Content starts

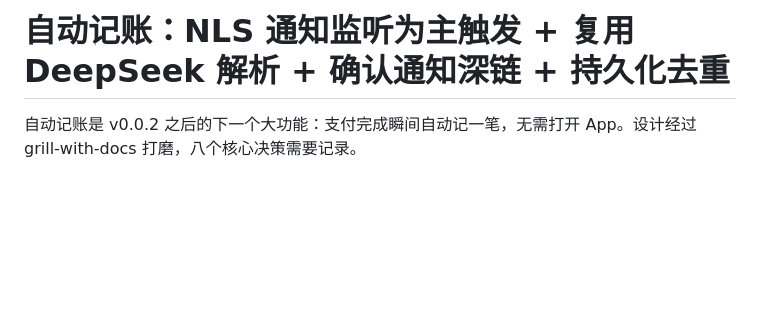
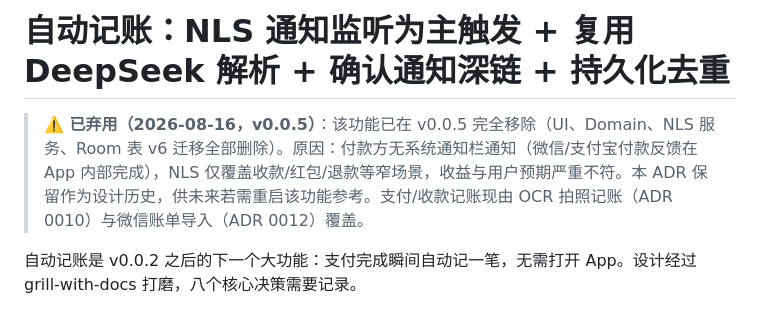
Before and after one commit to mariamjensen42-glitch/BeeCount, a Markdown page: docs/adr/0014-auto-entry-notification-listener.md, the part around the change. Drawn GitHub-style; blank space fills up the shorter version.

Commit message:
docs: ADR 0014/0016 标记「已弃用」——自动记账 v0.0.5 下线
ADR 0014 顶部加弃用说明（原因：付款方无通知栏通知，NLS 仅覆盖收款窄场景，
由 OCR/微信导入覆盖）；ADR 0016 顶部加随功能下线说明（保留排查方法论参考）。

```diff
--- a/docs/adr/0014-auto-entry-notification-listener.md
+++ b/docs/adr/0014-auto-entry-notification-listener.md
@@ -1,4 +1,6 @@
 # 自动记账：NLS 通知监听为主触发 + 复用 DeepSeek 解析 + 确认通知深链 + 持久化去重
+
+> **⚠️ 已弃用（2026-08-16，v0.0.5）**：该功能已在 v0.0.5 完全移除（UI、Domain、NLS 服务、Room 表 v6 迁移全部删除）。原因：付款方无系统通知栏通知（微信/支付宝付款反馈在 App 内部完成），NLS 仅覆盖收款/红包/退款等窄场景，收益与用户预期严重不符。本 ADR 保留作为设计历史，供未来若需重启该功能参考。支付/收款记账现由 OCR 拍照记账（ADR 0010）与微信账单导入（ADR 0012）覆盖。
 
 自动记账是 v0.0.2 之后的下一个大功能：支付完成瞬间自动记一笔，无需打开 App。设计经过 grill-with-docs 打磨，八个核心决策需要记录。
 
```
Also changed, not shown: docs/adr/0016-nls-candidate-manifest-permission.md (+2 -0 lines).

Content ends

For each line above that includes "notification", make a copy.

[Your response]:
Before and after one commit to mariamjensen42-glitch/BeeCount, a Markdown page: docs/adr/0014-auto-entry-notification-listener.md, the part around the change. Drawn GitHub-style; blank space fills up the shorter version.
--- a/docs/adr/0014-auto-entry-notification-listener.md
+++ b/docs/adr/0014-auto-entry-notification-listener.md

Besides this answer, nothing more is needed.